Aim of the task:
Scan the entries below for the word "family". Copy each line that has it.

Revision tracking records:

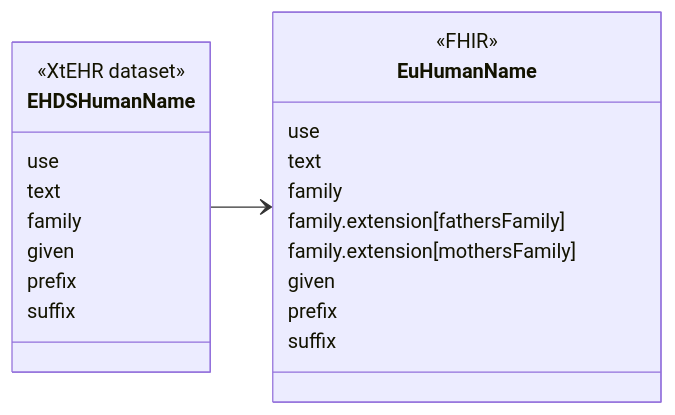
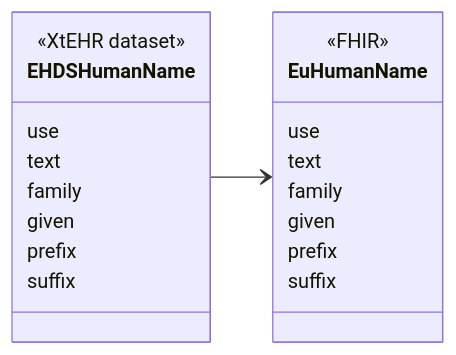
One commit to oijauregui/ehdsimaging changed the diagram in input/intro-notes/ConceptMap-EHDSHumanNameMap-intro.md. Above: the diagram before and after it, drawn with Mermaid. The commit also changed 24 other files, not shown here.

````diff
--- a/input/intro-notes/ConceptMap-EHDSHumanNameMap-intro.md
+++ b/input/intro-notes/ConceptMap-EHDSHumanNameMap-intro.md
@@ -5,27 +5,25 @@
 ```mermaid
 classDiagram
 direction LR
 class EHDSHumanName {
   <<XtEHR dataset>>
   use
   text
   family
   given
   prefix
   suffix
 }
 link EHDSHumanName "https://build.fhir.org/ig/Xt-EHR/xt-ehr-common/StructureDefinition-EHDSHumanName.html"
 class EuHumanName{
   <<FHIR>>
   use
   text
   family
-  family.extension[fathersFamily]
-  family.extension[mothersFamily]
   given
   prefix
   suffix
 }
 
 EHDSHumanName --> EuHumanName
 ```
````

Expected output:
   family
   family
-  family.extension[fathersFamily]
-  family.extension[mothersFamily]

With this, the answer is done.